Dead Folks Walking: A History of Zombies in Hollywood
Ask someone what they think of when they hear the word zombie, and they will probably describe a scene from Romero's Night of the Living Dead, where a rotten corpse walks with arms outstretched, looking for human victims to gnosh on. Most modern zombie movies are some variation on this theme. The ways in which the zombies are made are quite varied, but the living dead almost always have some common traits: they're rotten, they don't talk much, and they have an insatiable need to attack people, more often than not with a snack in mind.
Most zombie movies that are post-Night of the Living Dead (1968) borrow from it for their zombie mythos. Zombies did not spring straight from Romero's head, though. Where did these gory creatures come from? The world of cinema is infamous for taking liberties with original material. It should not be surprising, then, that the movie zombies of today show some changes from their predecessors.
The idea of zombies was introduced to mainstream western culture in 1929 when W. B. Seabrook wrote The Magic Island, detailing his observations of life in Haiti, including the practice of voodoo.
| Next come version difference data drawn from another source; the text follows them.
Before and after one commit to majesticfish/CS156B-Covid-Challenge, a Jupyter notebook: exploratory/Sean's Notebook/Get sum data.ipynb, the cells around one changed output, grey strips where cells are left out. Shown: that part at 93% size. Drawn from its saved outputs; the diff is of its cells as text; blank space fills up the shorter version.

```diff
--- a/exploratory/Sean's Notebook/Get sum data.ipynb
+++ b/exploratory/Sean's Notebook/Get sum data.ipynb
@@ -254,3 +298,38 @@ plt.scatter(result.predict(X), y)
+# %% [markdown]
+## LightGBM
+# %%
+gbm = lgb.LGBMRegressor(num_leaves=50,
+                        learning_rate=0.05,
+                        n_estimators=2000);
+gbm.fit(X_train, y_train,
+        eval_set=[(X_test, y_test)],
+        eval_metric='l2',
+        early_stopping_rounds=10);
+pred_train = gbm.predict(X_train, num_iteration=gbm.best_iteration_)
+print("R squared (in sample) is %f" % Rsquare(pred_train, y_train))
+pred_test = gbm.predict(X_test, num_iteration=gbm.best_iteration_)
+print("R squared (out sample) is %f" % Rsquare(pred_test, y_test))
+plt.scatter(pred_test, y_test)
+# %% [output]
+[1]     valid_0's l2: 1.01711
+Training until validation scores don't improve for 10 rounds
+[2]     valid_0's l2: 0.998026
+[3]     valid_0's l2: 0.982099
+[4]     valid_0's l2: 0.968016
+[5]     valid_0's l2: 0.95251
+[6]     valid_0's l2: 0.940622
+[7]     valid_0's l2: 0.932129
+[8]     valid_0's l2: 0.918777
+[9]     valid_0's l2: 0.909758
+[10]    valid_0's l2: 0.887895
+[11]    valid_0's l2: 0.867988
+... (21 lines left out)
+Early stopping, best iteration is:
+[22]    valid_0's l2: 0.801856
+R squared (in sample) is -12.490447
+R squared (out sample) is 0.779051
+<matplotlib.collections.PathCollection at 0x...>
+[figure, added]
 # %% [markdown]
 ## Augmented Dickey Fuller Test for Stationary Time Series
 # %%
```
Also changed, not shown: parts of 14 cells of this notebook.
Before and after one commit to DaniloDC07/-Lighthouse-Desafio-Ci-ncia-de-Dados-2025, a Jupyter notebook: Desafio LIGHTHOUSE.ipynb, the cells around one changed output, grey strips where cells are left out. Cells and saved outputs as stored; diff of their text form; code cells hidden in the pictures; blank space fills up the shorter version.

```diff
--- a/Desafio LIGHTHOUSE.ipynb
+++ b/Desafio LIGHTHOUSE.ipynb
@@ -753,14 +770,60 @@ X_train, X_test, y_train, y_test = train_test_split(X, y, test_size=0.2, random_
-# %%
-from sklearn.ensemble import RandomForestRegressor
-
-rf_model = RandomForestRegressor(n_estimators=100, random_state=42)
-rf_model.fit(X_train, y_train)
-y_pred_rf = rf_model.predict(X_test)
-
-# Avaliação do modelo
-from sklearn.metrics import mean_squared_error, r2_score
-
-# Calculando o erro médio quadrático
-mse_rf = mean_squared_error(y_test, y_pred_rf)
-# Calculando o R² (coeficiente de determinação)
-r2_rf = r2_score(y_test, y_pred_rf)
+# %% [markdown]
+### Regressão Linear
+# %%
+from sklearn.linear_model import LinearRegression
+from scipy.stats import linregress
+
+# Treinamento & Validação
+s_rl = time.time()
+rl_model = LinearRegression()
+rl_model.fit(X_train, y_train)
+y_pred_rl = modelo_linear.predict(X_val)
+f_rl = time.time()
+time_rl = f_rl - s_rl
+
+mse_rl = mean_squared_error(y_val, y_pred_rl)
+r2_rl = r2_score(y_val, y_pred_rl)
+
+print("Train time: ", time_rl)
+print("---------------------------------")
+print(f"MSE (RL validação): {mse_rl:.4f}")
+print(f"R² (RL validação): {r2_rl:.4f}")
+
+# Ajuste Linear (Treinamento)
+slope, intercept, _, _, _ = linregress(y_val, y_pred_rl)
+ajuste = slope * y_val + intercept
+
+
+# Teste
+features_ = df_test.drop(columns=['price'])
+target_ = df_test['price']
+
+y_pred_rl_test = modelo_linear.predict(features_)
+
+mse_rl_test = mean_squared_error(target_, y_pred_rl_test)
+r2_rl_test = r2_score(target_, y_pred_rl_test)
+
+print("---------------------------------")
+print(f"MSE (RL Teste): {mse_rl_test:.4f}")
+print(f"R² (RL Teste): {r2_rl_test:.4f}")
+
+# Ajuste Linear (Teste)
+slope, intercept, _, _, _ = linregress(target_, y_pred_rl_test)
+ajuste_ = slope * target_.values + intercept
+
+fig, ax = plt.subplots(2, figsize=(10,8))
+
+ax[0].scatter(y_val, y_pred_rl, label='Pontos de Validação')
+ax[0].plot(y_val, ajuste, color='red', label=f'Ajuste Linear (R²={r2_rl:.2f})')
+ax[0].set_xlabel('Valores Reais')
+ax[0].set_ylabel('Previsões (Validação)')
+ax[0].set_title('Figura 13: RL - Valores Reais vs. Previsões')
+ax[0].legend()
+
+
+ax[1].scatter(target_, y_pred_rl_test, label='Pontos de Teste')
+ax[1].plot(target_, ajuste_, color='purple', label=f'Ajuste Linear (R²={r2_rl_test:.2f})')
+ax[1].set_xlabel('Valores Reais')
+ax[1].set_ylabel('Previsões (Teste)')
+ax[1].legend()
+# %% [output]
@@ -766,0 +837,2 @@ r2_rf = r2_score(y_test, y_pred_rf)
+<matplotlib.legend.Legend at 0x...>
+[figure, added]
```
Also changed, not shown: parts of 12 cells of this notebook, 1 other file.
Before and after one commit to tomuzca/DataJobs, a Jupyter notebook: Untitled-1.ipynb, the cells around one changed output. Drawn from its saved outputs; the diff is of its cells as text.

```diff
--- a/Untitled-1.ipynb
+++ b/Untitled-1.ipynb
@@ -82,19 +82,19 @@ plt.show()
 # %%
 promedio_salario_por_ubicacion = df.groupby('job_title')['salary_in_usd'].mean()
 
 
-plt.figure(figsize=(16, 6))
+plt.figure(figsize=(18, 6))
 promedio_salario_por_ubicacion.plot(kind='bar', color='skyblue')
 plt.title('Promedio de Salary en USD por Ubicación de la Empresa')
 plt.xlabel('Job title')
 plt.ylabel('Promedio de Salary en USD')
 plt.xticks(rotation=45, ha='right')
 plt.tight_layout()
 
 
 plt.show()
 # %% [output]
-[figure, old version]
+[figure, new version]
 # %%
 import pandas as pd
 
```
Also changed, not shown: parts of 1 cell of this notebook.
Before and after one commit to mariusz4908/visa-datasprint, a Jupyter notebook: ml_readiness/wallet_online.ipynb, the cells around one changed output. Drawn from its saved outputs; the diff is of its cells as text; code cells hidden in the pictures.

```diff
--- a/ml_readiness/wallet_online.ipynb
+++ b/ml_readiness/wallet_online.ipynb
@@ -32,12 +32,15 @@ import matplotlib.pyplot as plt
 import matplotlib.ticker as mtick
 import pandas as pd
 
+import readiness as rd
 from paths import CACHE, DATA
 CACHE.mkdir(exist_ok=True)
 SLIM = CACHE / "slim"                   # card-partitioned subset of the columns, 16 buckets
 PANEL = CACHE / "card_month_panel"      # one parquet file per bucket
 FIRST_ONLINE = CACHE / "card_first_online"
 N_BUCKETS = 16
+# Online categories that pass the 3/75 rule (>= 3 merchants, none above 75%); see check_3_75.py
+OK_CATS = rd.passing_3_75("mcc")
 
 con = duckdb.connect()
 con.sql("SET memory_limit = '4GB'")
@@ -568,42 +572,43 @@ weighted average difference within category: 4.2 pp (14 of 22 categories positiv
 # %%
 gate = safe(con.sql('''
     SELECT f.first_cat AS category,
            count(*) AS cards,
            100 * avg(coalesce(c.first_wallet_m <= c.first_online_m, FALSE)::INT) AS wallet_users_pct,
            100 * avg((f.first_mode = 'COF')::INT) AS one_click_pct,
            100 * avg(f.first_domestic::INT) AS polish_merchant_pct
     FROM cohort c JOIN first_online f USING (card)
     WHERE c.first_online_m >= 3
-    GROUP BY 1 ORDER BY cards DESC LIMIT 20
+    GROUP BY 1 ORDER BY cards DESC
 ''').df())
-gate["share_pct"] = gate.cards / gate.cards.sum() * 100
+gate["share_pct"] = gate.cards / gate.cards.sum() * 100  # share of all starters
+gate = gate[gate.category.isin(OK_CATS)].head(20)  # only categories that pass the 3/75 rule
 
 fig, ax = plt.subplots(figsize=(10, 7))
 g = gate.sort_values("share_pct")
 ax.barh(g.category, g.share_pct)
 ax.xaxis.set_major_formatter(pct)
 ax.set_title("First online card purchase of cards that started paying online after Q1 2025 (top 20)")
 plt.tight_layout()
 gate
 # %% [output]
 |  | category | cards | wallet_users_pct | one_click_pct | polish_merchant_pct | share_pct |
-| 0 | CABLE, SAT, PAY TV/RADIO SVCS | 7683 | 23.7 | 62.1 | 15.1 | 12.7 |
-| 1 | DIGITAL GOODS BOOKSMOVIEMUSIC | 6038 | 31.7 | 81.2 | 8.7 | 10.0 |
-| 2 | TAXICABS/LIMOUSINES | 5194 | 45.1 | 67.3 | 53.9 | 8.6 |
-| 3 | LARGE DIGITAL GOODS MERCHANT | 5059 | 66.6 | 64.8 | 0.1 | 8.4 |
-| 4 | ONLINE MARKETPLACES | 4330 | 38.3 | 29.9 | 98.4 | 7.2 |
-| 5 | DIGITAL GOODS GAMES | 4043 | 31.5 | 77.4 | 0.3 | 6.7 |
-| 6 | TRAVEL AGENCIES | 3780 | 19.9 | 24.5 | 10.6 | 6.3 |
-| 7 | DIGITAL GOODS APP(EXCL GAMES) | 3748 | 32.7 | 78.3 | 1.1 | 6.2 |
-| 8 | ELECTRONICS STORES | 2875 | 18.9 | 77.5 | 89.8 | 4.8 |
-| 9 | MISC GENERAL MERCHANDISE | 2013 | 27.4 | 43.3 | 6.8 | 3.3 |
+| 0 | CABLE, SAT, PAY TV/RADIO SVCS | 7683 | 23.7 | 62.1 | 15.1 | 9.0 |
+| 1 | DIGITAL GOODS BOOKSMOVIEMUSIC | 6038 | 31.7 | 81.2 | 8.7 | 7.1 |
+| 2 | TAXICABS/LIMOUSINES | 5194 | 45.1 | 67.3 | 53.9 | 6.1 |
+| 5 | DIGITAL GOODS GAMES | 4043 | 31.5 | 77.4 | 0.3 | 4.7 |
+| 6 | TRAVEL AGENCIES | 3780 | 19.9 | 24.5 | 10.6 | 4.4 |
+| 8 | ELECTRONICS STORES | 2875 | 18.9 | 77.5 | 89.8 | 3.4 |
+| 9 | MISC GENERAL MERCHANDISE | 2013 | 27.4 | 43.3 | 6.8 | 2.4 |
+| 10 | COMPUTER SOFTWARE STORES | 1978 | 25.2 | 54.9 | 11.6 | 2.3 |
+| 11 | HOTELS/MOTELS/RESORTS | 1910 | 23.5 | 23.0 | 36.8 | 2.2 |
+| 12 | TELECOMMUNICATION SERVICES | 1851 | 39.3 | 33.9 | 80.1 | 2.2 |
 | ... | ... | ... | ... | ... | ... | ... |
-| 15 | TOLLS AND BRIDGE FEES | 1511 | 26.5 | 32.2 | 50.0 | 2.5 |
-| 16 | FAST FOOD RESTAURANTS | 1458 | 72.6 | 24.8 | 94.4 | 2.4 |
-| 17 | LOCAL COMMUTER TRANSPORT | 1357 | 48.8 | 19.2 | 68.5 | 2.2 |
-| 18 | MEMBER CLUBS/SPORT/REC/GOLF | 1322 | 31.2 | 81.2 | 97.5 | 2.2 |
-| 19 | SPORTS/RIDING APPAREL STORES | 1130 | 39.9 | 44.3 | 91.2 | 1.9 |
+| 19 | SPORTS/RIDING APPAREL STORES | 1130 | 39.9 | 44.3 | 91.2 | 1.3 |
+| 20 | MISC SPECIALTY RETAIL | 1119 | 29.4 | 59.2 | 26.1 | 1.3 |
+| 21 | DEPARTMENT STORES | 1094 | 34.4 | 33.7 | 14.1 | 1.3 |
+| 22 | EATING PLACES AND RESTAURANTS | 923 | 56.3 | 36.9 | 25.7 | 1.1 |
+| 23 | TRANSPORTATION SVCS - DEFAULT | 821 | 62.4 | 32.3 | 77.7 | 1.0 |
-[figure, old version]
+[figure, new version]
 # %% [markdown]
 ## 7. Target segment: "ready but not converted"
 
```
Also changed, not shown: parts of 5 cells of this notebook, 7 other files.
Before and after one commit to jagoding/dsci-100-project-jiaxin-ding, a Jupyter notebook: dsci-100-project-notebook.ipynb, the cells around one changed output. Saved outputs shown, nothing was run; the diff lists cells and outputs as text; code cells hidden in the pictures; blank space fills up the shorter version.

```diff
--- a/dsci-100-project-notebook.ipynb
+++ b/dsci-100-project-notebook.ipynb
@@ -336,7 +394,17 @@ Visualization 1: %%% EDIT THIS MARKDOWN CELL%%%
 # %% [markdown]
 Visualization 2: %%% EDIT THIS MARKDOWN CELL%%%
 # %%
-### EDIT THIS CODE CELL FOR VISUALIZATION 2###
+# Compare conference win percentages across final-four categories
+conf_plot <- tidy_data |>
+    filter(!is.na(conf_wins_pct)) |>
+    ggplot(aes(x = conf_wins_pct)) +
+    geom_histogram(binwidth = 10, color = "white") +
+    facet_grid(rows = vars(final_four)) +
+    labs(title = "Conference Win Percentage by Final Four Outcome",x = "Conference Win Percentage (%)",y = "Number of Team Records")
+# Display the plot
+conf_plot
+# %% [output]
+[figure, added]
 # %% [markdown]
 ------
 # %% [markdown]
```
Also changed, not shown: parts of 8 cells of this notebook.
Zombies are part of the voodoo religion, although only of a small subsect, referred to as the "cult of the dead." The practitioners of mainstream voodoo typically wanted nothing to do with these necromancers, according to Seabrook. Nevertheless, in the decades to come, in western culture the ideas of voodoo and zombies became inextricably intertwined.
The release of this book inspired a movie in the burgeoning film industry, White Zombie (1932). In it, a young couple stopping off in Haiti to get married fall victim to "Murder" Legendre, a voodoo practitioner played by Bela Lugosi. The zombies in this film are fairly close to Seabrook's portrayal: they are mindless slaves being used as cheap labor. They need to be taken from the grave almost immediately after being buried; if they have started to rot, they are no good. Seabrook's zombies won't attack you, either. When they aren't working away under the eye of their master, they're staring blankly into space.
In White Zombie, however, the makers of the movie were already modifying the legend to suit their own ends (to good effect, I might add). Legendre was able to control his zombies from afar. He had only to send a mental command, and they would obey. Many times these commands involved attacking someone, giving screen zombies their first taste of bloodshed. Another difference was that, while the zombies in Seabrook's tales can never come back to life, those in White Zombie can sometimes shake off the spell that binds them and be normal again.
Although not as popular as the more dashing Dracula or the more physically impressive Frankenstein, zombies took their place on the silver screen. A few more zombie films came out in the 1930s. The makers of White Zombie came out with an atrocious sequel, Revolt of the Zombies (1936), where those who became zombies didn't even appear to die, they were just hypnotized slaves.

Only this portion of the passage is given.